Output all the data exactly.

*** DATA LISTING Section Begins ***

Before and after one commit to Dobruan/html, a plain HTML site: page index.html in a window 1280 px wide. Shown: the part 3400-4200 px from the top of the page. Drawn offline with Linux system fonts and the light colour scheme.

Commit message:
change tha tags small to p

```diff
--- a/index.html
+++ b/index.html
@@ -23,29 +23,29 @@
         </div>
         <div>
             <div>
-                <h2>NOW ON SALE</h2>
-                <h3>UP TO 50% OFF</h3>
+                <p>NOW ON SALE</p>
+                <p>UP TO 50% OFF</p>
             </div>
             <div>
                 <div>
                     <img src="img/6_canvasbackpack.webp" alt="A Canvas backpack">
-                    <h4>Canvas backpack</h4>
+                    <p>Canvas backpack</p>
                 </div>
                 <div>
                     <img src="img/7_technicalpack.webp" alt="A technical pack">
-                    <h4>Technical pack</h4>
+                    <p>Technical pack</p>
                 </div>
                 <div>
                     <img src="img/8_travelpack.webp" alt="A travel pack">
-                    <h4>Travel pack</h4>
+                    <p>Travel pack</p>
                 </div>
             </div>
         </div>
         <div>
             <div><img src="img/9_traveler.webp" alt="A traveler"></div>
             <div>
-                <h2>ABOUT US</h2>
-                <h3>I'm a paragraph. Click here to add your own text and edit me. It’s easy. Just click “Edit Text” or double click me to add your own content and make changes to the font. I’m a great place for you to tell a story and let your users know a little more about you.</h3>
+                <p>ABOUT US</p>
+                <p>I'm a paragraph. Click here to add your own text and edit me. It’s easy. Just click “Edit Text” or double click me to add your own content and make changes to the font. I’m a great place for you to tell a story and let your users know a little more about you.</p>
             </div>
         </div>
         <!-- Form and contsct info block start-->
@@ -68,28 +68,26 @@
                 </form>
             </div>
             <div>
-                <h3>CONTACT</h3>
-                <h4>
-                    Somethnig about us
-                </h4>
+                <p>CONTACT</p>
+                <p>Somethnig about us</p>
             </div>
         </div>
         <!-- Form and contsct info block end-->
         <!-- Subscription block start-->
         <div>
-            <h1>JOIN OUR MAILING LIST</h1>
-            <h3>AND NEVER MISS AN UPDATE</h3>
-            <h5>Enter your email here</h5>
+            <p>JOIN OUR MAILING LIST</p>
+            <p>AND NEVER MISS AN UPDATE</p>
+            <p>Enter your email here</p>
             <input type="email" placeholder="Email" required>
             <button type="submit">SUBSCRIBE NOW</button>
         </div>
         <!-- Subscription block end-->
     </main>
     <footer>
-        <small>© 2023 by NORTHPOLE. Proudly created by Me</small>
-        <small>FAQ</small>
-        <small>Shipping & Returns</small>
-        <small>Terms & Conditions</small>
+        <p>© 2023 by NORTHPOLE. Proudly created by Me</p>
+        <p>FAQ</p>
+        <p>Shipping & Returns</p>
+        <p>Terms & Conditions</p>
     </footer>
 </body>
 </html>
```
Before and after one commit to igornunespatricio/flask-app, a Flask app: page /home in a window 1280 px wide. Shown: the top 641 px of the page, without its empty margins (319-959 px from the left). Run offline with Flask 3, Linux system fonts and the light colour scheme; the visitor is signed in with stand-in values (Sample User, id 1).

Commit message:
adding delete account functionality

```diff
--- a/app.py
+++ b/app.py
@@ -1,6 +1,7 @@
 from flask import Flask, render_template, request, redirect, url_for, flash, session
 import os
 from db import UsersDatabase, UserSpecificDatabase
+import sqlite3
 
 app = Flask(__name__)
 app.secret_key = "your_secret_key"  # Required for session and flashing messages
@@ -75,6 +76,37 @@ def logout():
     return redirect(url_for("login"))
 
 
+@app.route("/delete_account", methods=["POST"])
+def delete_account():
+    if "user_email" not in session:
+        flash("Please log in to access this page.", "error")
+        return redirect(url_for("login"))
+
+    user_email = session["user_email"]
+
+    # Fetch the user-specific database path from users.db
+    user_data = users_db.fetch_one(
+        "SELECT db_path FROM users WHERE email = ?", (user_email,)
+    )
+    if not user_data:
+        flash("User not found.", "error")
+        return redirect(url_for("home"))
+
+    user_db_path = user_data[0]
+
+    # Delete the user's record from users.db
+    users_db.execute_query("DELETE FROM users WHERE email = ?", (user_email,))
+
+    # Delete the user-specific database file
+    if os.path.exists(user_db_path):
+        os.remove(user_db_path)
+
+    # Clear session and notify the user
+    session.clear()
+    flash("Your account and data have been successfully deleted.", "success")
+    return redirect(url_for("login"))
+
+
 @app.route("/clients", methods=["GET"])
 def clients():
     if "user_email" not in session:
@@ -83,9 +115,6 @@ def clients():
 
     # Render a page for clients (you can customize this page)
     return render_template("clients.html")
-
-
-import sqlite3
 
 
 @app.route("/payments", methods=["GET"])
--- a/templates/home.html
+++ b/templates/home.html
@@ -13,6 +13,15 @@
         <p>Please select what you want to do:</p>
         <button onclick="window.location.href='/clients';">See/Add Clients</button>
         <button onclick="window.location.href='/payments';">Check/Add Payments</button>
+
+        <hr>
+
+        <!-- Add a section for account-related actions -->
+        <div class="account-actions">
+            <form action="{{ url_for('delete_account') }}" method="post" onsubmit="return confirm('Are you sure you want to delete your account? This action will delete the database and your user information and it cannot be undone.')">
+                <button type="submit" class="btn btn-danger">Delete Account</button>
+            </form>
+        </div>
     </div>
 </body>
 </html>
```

*** DATA LISTING Section Ends ***

• _RESPONSE AREA_
Before and after one commit to Dobruan/html, a plain HTML site: page index.html in a window 1280 px wide. Shown: the part 3400-4200 px from the top of the page. Drawn offline with Linux system fonts and the light colour scheme.

Commit message:
change tha tags small to p

```diff
--- a/index.html
+++ b/index.html
@@ -23,29 +23,29 @@
         </div>
         <div>
             <div>
-                <h2>NOW ON SALE</h2>
-                <h3>UP TO 50% OFF</h3>
+                <p>NOW ON SALE</p>
+                <p>UP TO 50% OFF</p>
             </div>
             <div>
                 <div>
                     <img src="img/6_canvasbackpack.webp" alt="A Canvas backpack">
-                    <h4>Canvas backpack</h4>
+                    <p>Canvas backpack</p>
                 </div>
                 <div>
                     <img src="img/7_technicalpack.webp" alt="A technical pack">
-                    <h4>Technical pack</h4>
+                    <p>Technical pack</p>
                 </div>
                 <div>
                     <img src="img/8_travelpack.webp" alt="A travel pack">
-                    <h4>Travel pack</h4>
+                    <p>Travel pack</p>
                 </div>
             </div>
         </div>
         <div>
             <div><img src="img/9_traveler.webp" alt="A traveler"></div>
             <div>
-                <h2>ABOUT US</h2>
-                <h3>I'm a paragraph. Click here to add your own text and edit me. It’s easy. Just click “Edit Text” or double click me to add your own content and make changes to the font. I’m a great place for you to tell a story and let your users know a little more about you.</h3>
+                <p>ABOUT US</p>
+                <p>I'm a paragraph. Click here to add your own text and edit me. It’s easy. Just click “Edit Text” or double click me to add your own content and make changes to the font. I’m a great place for you to tell a story and let your users know a little more about you.</p>
             </div>
         </div>
         <!-- Form and contsct info block start-->
@@ -68,28 +68,26 @@
                 </form>
             </div>
             <div>
-                <h3>CONTACT</h3>
-                <h4>
-                    Somethnig about us
-                </h4>
+                <p>CONTACT</p>
+                <p>Somethnig about us</p>
             </div>
         </div>
         <!-- Form and contsct info block end-->
         <!-- Subscription block start-->
         <div>
-            <h1>JOIN OUR MAILING LIST</h1>
-            <h3>AND NEVER MISS AN UPDATE</h3>
-            <h5>Enter your email here</h5>
+            <p>JOIN OUR MAILING LIST</p>
+            <p>AND NEVER MISS AN UPDATE</p>
+            <p>Enter your email here</p>
             <input type="email" placeholder="Email" required>
             <button type="submit">SUBSCRIBE NOW</button>
         </div>
         <!-- Subscription block end-->
     </main>
     <footer>
-        <small>© 2023 by NORTHPOLE. Proudly created by Me</small>
-        <small>FAQ</small>
-        <small>Shipping & Returns</small>
-        <small>Terms & Conditions</small>
+        <p>© 2023 by NORTHPOLE. Proudly created by Me</p>
+        <p>FAQ</p>
+        <p>Shipping & Returns</p>
+        <p>Terms & Conditions</p>
     </footer>
 </body>
 </html>
```
Before and after one commit to igornunespatricio/flask-app, a Flask app: page /home in a window 1280 px wide. Shown: the top 641 px of the page, without its empty margins (319-959 px from the left). Run offline with Flask 3, Linux system fonts and the light colour scheme; the visitor is signed in with stand-in values (Sample User, id 1).

Commit message:
adding delete account functionality

```diff
--- a/app.py
+++ b/app.py
@@ -1,6 +1,7 @@
 from flask import Flask, render_template, request, redirect, url_for, flash, session
 import os
 from db import UsersDatabase, UserSpecificDatabase
+import sqlite3
 
 app = Flask(__name__)
 app.secret_key = "your_secret_key"  # Required for session and flashing messages
@@ -75,6 +76,37 @@ def logout():
     return redirect(url_for("login"))
 
 
+@app.route("/delete_account", methods=["POST"])
+def delete_account():
+    if "user_email" not in session:
+        flash("Please log in to access this page.", "error")
+        return redirect(url_for("login"))
+
+    user_email = session["user_email"]
+
+    # Fetch the user-specific database path from users.db
+    user_data = users_db.fetch_one(
+        "SELECT db_path FROM users WHERE email = ?", (user_email,)
+    )
+    if not user_data:
+        flash("User not found.", "error")
+        return redirect(url_for("home"))
+
+    user_db_path = user_data[0]
+
+    # Delete the user's record from users.db
+    users_db.execute_query("DELETE FROM users WHERE email = ?", (user_email,))
+
+    # Delete the user-specific database file
+    if os.path.exists(user_db_path):
+        os.remove(user_db_path)
+
+    # Clear session and notify the user
+    session.clear()
+    flash("Your account and data have been successfully deleted.", "success")
+    return redirect(url_for("login"))
+
+
 @app.route("/clients", methods=["GET"])
 def clients():
     if "user_email" not in session:
@@ -83,9 +115,6 @@ def clients():
 
     # Render a page for clients (you can customize this page)
     return render_template("clients.html")
-
-
-import sqlite3
 
 
 @app.route("/payments", methods=["GET"])
--- a/templates/home.html
+++ b/templates/home.html
@@ -13,6 +13,15 @@
         <p>Please select what you want to do:</p>
         <button onclick="window.location.href='/clients';">See/Add Clients</button>
         <button onclick="window.location.href='/payments';">Check/Add Payments</button>
+
+        <hr>
+
+        <!-- Add a section for account-related actions -->
+        <div class="account-actions">
+            <form action="{{ url_for('delete_account') }}" method="post" onsubmit="return confirm('Are you sure you want to delete your account? This action will delete the database and your user information and it cannot be undone.')">
+                <button type="submit" class="btn btn-danger">Delete Account</button>
+            </form>
+        </div>
     </div>
 </body>
 </html>
```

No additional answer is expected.